Problem details: Pull every line holding the word "lifecycle" from the data below and copy it.

════════════════

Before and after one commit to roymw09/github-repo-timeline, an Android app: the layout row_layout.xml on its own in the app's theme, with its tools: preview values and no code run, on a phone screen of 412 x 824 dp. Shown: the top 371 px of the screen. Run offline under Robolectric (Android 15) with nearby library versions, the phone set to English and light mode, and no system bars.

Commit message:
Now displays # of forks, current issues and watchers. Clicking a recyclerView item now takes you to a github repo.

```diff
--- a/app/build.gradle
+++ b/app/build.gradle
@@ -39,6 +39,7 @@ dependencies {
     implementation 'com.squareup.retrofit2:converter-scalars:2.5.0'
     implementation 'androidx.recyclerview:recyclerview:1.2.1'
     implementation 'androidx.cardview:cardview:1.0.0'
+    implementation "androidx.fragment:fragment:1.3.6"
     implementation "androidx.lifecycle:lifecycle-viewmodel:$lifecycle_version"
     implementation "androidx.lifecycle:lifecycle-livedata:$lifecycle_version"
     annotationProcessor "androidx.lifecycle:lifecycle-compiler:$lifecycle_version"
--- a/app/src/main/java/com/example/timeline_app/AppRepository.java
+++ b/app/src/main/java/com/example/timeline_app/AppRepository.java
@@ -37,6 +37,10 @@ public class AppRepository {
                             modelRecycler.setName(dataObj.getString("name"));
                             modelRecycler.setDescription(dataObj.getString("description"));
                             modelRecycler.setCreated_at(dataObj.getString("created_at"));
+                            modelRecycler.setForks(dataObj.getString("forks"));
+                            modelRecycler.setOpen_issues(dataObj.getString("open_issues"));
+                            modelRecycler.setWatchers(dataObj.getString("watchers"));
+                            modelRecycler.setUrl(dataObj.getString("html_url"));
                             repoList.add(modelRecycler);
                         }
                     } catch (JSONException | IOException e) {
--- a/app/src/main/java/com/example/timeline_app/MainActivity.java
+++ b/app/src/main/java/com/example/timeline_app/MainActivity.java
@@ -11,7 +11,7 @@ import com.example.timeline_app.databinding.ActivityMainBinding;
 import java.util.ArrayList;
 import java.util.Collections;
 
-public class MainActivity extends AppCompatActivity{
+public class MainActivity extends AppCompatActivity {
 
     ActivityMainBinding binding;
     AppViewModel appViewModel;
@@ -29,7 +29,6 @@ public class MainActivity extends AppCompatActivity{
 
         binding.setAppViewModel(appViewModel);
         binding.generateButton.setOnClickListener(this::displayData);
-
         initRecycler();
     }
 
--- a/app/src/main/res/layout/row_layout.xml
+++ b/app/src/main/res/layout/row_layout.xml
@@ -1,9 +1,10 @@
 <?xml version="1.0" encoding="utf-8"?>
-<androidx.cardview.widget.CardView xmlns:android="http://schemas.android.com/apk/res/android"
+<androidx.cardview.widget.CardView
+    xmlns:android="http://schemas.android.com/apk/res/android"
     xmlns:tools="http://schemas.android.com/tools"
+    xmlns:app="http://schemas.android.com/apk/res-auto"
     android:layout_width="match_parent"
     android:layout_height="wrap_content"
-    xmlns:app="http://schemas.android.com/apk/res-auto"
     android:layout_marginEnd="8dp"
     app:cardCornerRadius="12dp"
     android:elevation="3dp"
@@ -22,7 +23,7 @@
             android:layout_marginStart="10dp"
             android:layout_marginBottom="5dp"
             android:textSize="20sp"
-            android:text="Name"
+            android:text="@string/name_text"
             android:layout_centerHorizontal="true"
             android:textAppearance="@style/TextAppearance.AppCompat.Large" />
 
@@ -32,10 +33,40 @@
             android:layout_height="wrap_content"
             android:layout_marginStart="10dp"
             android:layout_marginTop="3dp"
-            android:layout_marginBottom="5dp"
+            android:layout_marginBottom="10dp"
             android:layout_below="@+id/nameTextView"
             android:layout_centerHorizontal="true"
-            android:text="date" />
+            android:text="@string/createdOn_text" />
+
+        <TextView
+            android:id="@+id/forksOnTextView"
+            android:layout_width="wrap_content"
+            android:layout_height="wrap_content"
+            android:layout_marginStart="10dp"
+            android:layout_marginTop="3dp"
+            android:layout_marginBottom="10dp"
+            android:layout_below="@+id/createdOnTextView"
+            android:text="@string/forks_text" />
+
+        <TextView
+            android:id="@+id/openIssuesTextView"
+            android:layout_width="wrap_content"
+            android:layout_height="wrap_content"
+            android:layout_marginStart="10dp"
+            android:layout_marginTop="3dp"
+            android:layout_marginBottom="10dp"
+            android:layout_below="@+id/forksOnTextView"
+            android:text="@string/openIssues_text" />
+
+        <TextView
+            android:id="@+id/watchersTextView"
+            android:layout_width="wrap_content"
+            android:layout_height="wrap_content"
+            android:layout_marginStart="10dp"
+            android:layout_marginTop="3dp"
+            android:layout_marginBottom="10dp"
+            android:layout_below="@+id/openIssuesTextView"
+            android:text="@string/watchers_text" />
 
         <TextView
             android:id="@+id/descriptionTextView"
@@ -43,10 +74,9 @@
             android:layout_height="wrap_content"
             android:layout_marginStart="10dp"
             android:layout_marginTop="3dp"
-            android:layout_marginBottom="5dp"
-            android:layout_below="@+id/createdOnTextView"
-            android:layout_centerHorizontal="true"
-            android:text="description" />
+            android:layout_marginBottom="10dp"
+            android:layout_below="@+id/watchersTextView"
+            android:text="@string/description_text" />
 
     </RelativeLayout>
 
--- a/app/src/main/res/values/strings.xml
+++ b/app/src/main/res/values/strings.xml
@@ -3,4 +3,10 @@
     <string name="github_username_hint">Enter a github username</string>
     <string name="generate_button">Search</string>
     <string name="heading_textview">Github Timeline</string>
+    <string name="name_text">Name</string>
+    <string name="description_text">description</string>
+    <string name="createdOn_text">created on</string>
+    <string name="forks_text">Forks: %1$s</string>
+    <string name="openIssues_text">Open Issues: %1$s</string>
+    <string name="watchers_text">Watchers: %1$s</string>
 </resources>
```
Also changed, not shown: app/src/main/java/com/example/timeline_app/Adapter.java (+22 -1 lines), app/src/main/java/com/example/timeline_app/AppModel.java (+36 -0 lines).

════════════════

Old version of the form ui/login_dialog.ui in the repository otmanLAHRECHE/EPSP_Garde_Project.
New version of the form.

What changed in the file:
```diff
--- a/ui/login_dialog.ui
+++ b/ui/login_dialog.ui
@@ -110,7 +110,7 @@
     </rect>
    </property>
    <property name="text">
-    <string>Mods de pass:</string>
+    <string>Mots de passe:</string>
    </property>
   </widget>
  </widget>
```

════════════════

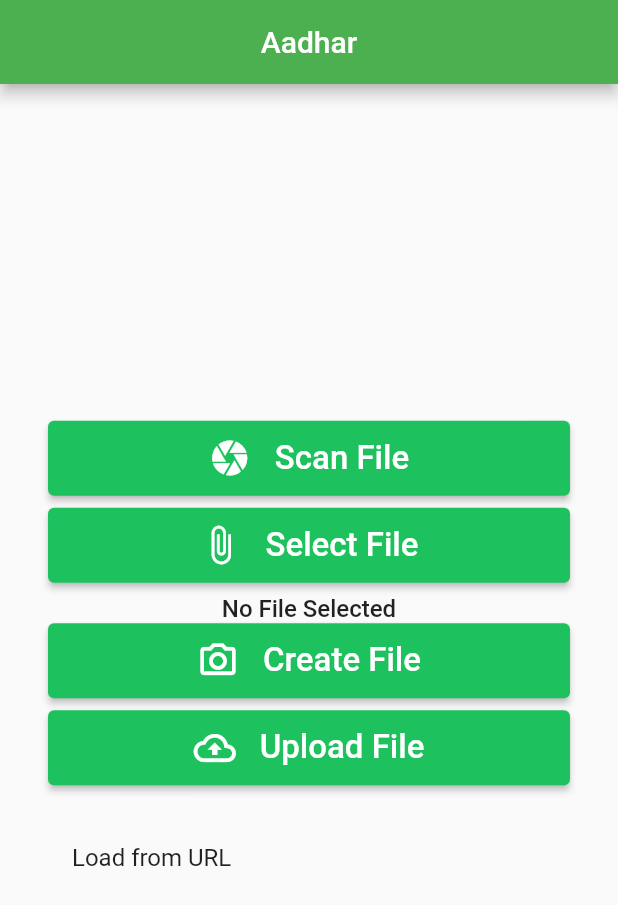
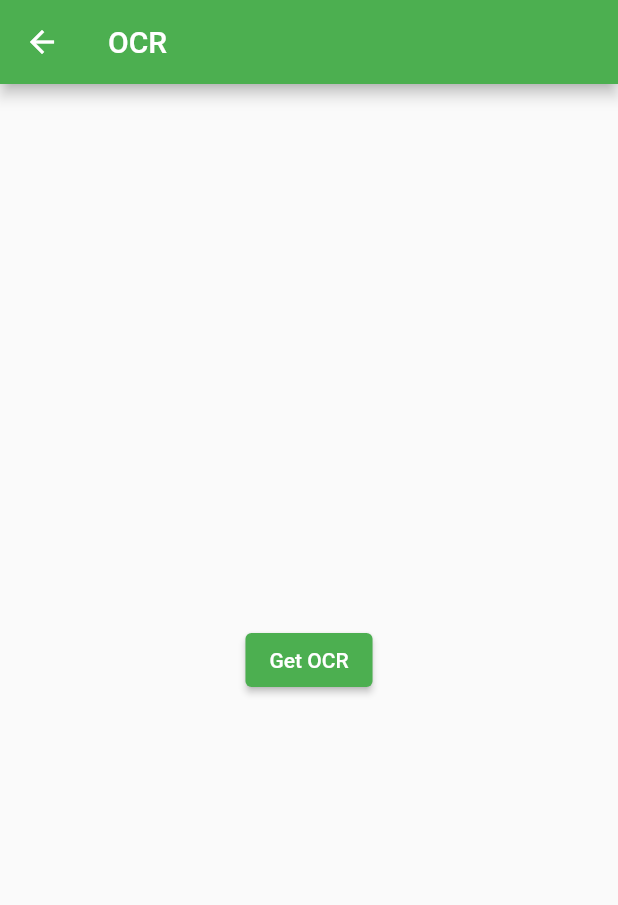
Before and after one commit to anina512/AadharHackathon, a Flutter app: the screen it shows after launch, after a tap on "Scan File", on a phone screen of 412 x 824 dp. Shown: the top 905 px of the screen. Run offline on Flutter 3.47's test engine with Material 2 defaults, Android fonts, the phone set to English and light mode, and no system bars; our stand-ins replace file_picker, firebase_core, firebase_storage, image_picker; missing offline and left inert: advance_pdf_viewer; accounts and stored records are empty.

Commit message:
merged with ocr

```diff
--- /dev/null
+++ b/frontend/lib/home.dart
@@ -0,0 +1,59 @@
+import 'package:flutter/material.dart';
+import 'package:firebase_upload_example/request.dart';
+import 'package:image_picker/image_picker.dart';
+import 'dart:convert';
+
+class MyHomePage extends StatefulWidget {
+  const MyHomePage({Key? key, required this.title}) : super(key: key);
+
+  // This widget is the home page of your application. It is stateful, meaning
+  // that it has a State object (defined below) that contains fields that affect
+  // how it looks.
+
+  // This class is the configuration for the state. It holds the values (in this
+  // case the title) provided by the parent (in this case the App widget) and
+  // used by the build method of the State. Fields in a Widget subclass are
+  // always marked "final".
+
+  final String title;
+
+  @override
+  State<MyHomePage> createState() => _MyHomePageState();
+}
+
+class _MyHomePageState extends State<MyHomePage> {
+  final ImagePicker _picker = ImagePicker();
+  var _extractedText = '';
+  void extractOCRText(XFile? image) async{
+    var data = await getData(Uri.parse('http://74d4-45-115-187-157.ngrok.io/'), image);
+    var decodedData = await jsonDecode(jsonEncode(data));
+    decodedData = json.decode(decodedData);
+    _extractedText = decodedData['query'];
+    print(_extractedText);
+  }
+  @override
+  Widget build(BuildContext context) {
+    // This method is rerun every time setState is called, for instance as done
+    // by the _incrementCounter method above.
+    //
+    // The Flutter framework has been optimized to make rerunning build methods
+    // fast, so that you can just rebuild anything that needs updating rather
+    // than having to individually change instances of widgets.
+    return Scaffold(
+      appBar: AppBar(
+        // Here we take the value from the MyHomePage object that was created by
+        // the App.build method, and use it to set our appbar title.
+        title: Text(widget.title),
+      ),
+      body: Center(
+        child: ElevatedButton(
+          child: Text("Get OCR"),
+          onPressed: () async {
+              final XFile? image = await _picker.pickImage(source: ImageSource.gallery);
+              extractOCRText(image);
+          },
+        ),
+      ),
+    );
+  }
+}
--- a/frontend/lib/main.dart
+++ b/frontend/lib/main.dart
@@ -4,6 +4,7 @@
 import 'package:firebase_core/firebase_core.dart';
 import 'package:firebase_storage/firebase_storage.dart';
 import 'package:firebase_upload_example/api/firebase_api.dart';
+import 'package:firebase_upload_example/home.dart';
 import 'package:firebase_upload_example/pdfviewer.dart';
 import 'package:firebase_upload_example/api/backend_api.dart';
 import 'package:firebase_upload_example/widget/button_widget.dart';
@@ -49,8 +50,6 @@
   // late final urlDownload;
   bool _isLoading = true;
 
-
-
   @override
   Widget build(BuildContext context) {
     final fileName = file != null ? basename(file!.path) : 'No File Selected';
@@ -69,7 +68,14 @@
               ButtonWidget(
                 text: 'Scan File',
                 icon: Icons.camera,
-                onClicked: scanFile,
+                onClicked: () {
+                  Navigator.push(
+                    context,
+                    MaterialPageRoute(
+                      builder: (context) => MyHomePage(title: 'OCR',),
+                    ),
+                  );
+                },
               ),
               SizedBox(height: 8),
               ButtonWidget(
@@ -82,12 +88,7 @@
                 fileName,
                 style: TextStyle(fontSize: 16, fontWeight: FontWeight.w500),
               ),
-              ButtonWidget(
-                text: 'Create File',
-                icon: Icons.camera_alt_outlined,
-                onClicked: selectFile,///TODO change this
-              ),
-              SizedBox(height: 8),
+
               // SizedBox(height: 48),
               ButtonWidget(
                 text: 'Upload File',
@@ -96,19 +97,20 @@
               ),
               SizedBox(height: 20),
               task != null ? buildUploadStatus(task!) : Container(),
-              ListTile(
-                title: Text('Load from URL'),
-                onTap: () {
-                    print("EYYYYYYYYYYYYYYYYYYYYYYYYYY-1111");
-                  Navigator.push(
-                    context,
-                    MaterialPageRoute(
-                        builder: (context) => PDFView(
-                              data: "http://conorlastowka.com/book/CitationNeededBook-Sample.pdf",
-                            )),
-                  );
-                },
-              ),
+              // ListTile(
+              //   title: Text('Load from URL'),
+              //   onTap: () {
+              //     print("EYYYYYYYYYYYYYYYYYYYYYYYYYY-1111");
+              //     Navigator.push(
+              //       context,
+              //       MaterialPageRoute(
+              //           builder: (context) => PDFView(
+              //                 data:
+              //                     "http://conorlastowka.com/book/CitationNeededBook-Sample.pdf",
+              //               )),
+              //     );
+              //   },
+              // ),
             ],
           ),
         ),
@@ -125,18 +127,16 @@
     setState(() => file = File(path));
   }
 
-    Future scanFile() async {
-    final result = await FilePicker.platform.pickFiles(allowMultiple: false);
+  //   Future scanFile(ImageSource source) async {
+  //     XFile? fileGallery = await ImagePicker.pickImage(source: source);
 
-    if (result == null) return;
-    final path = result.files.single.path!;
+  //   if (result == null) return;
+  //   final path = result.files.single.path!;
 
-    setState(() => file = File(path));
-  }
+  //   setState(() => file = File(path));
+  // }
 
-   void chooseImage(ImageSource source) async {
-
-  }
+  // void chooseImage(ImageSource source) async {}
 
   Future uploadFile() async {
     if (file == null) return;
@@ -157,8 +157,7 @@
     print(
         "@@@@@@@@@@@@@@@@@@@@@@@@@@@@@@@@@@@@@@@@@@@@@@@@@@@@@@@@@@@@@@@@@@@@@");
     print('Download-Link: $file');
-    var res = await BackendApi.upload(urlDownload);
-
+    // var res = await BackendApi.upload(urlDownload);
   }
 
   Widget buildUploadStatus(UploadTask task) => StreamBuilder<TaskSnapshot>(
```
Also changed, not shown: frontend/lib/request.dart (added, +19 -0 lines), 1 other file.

════════════════

Answer box:
     implementation "androidx.lifecycle:lifecycle-viewmodel:$lifecycle_version"
     implementation "androidx.lifecycle:lifecycle-livedata:$lifecycle_version"
     annotationProcessor "androidx.lifecycle:lifecycle-compiler:$lifecycle_version"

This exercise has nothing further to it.